New Comics Museum to Open in Ohio
by Haylee Fisher (@haylee_fisher)
Fans of classic comics and newer favorites alike, you’re in luck. That’s because a new museum housing more than 300,000 newspaper comic strips, 45,000 books, 29,000 comic books and 2,400 boxes of manuscripts is opening at Ohio State University this Saturday.
The collection holds everything from Snoopy and Garfield to Beetle Bailey and Doonesbury. It even has a set of original strips and other papers donated by the elusive Bill Watterson, creator of Calvin and Hobbes.

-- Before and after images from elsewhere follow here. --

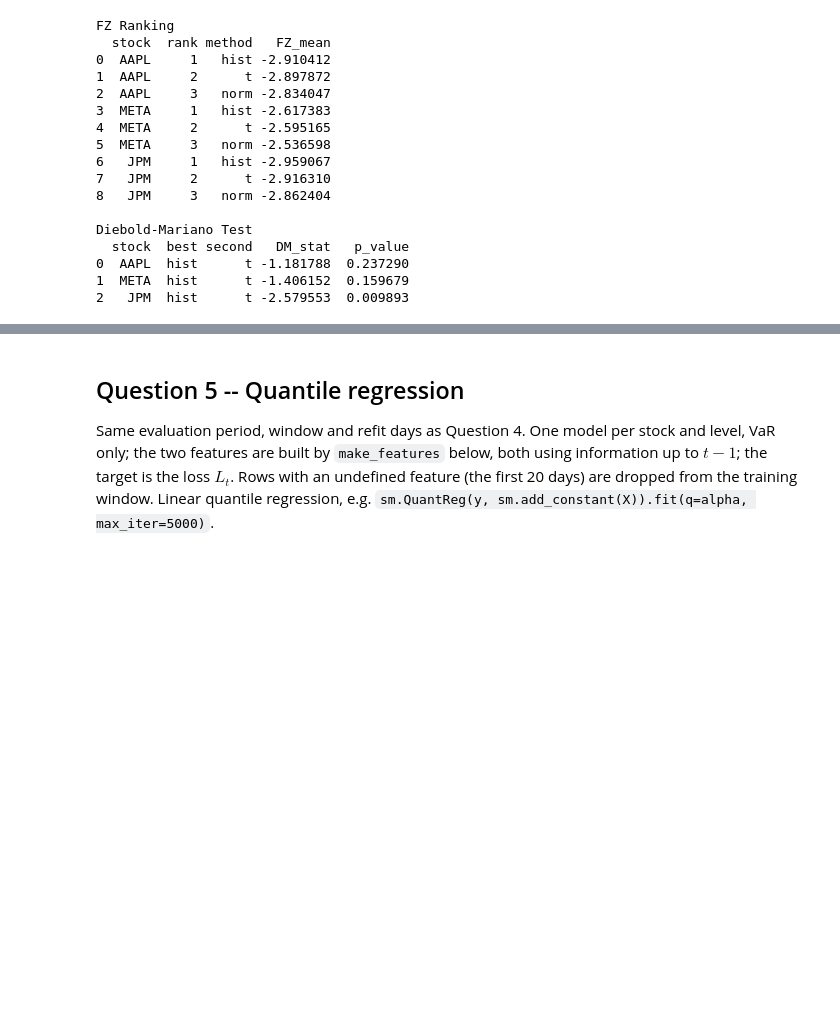
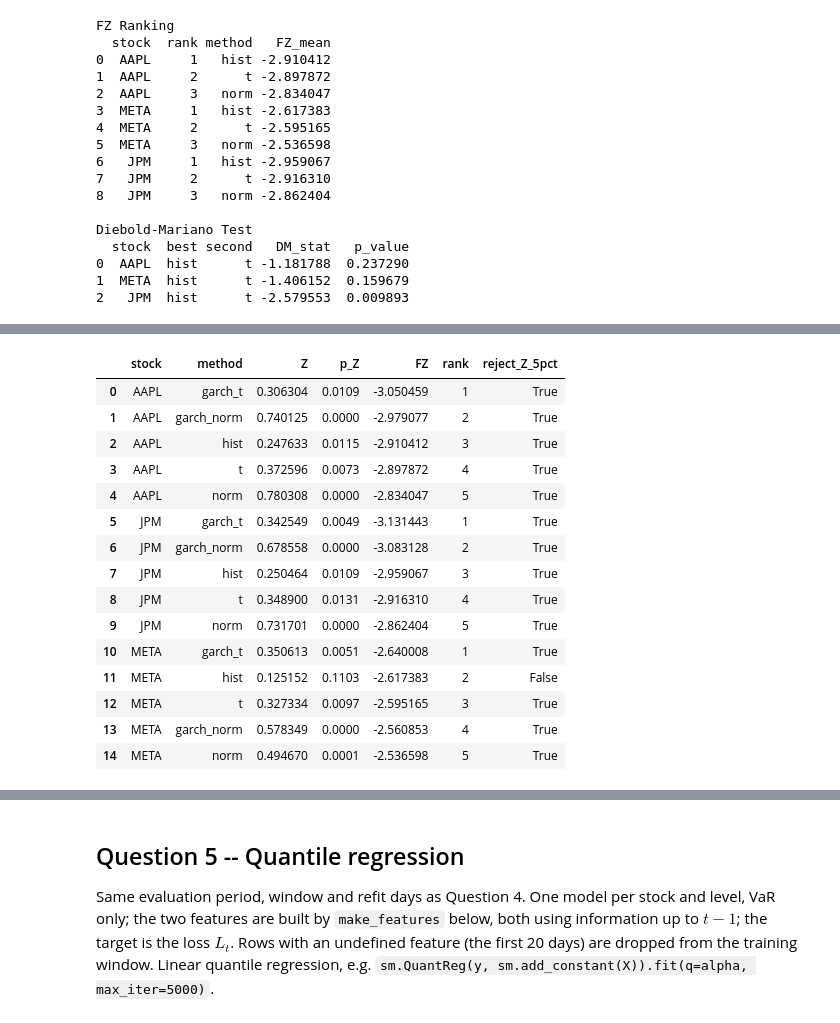
Before and after one commit to anaki8/QRM_Project, a Jupyter notebook: Project_template.ipynb, the cells around one changed output, grey strips where cells are left out. Cells and saved outputs as stored; diff of their text form; code cells hidden in the pictures; blank space fills up the shorter version.

```diff
--- a/Project_template.ipynb
+++ b/Project_template.ipynb
@@ -871,0 +948,20 @@ from arch import arch_model
+# %%
+def q4_lb_row(stock, model, label, series, fitted_df):
+    result = acorr_ljungbox(series.dropna(), lags=[LB_LAGS], model_df=fitted_df).iloc[0]
+    return {
+        "stock": stock, "model": model, "series": label,
+        "df": LB_LAGS - fitted_df, "Q_LB": result["lb_stat"], "p_value": result["lb_pvalue"],
+    }
+
+
+q4_ar_lb_rows = []
+for stock, order in q4_order.items():
+    residuals = q4_ar_fits[stock, order].resid
+    q4_ar_lb_rows.extend([
+        q4_lb_row(stock, "AR", "residuals", residuals, order),
+        q4_lb_row(stock, "AR", "squared residuals", residuals**2, 0),
+    ])
+
+q4_ar_lb = pd.DataFrame(q4_ar_lb_rows)
+q4_ar_lb.to_csv(OUT_DIR / "tab_Q4a3_AR_Ljung_Box.csv", index=False)
+display(q4_ar_lb)
@@ -871,0 +1301,55 @@ from arch import arch_model
+# %%
+q4_ranking = es_table.sort_values(["stock", "FZ"], ignore_index=True).copy()
+q4_ranking["rank"] = q4_ranking.groupby("stock").cumcount() + 1
+q4_ranking["reject_Z_5pct"] = q4_ranking["p_Z"] < 0.05
+
+q4_dm_rows = []
+for stock in TICKERS:
+    stock_ranking = q4_ranking.loc[q4_ranking["stock"].eq(stock)]
+    is_garch = stock_ranking["method"].isin(q4_distributions)
+    best_unconditional = stock_ranking.loc[~is_garch, "method"].iloc[0]
+    best_garch = stock_ranking.loc[is_garch, "method"].iloc[0]
+
+    data = forecasts.loc[
+        forecasts["Stock"].eq(stock) & forecasts["Alpha"].eq(q4_es_alpha)
+    ].set_index("Date").sort_index()
+    realized = eval_loss[stock].loc[data.index]
+    unconditional_scores = FZ_score(
+        data[f"VaR_{best_unconditional}"], data[f"ES_{best_unconditional}"],
+        realized, q4_es_alpha,
+    )
+    # A negative difference favors the conditional model.
+    difference = q4_fz_daily[stock, best_garch] - unconditional_scores
+    dm = sm.OLS(difference.to_numpy(), np.ones((len(difference), 1))).fit(
+        cov_type="HAC", cov_kwds={"maxlags": NW_LAGS}, use_t=True,
+    )
+    winner = stock_ranking.iloc[0]
+    q4_dm_rows.append({
+        "stock": stock, "best_unconditional": best_unconditional, "best_garch": best_garch,
+        "mean_FZ_diff_garch_minus_unconditional": difference.mean(),
+        "DM_stat": dm.tvalues[0], "p_value": dm.pvalues[0],
+        "best_overall": winner["method"], "best_overall_p_Z": winner["p_Z"],
+        "best_overall_reject_Z_5pct": winner["reject_Z_5pct"],
+    })
+
+q4_dm = pd.DataFrame(q4_dm_rows)
+q4_ranking.to_csv(OUT_DIR / "tab_Q4d_FZ_ranking.csv", index=False)
+q4_dm.to_csv(OUT_DIR / "tab_Q4d_DM.csv", index=False)
+display(q4_ranking, q4_dm)
+# %% [output]
+|  | stock | method | Z | p_Z | FZ | rank | reject_Z_5pct |
+| 0 | AAPL | garch_t | 0.306304 | 0.0109 | -3.050459 | 1 | True |
+| 1 | AAPL | garch_norm | 0.740125 | 0.0000 | -2.979077 | 2 | True |
+| 2 | AAPL | hist | 0.247633 | 0.0115 | -2.910412 | 3 | True |
+| 3 | AAPL | t | 0.372596 | 0.0073 | -2.897872 | 4 | True |
+| 4 | AAPL | norm | 0.780308 | 0.0000 | -2.834047 | 5 | True |
+| 5 | JPM | garch_t | 0.342549 | 0.0049 | -3.131443 | 1 | True |
+| 6 | JPM | garch_norm | 0.678558 | 0.0000 | -3.083128 | 2 | True |
+| 7 | JPM | hist | 0.250464 | 0.0109 | -2.959067 | 3 | True |
+| 8 | JPM | t | 0.348900 | 0.0131 | -2.916310 | 4 | True |
+| 9 | JPM | norm | 0.731701 | 0.0000 | -2.862404 | 5 | True |
+| 10 | META | garch_t | 0.350613 | 0.0051 | -2.640008 | 1 | True |
+| 11 | META | hist | 0.125152 | 0.1103 | -2.617383 | 2 | False |
+| 12 | META | t | 0.327334 | 0.0097 | -2.595165 | 3 | True |
+| 13 | META | garch_norm | 0.578349 | 0.0000 | -2.560853 | 4 | True |
+| 14 | META | norm | 0.494670 | 0.0001 | -2.536598 | 5 | True |
```
Also changed, not shown: parts of 18 cells of this notebook.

In addition to those noted artists, other contributions include originals from Richard Outcault (Yellow Kid), Charles Schulz (Peanuts), Chic Young (Blondie), and the entire collection of Jeff Smith, an Ohio State graduate who created the popular Bone series of comic books.
It all started when Milton Caniff (Terry and the Pirates and Steve Canyon) wanted a place for his original art and other papers to be stored and decided his alma mater was the perfect location. He handed it all over in 1977 and began encouraging other artist friends to donate to the collection as well.
After the collection grew, everything was moved to a new facility on campus in a space named after Billy Ireland, a former editorial cartoonist for The Columbus Dispatch and one of the pioneers of the art form.
The museum’s curator, Jenny Robb, says she is proud of the university for preserving the pop culture of comics. She explained that for many years original comic strips were thrown away and animation celluloid sheets, or cels, were wiped clean for their next use.
But that is not the case anymore. With its new collection, the university says it is the largest housing of cartoons and artifacts in the world. Because of this, Robb hopes the museum will become a destination for comic fans from around the country and the world.
The grand opening of the museum is this Saturday, November 16, and coincides with Festival of Cartoon Art, which every three years brings together artists and others involved in the creation of comics together to discuss the craft.
For more information, visit the museum’s website at cartoons.osu.edu.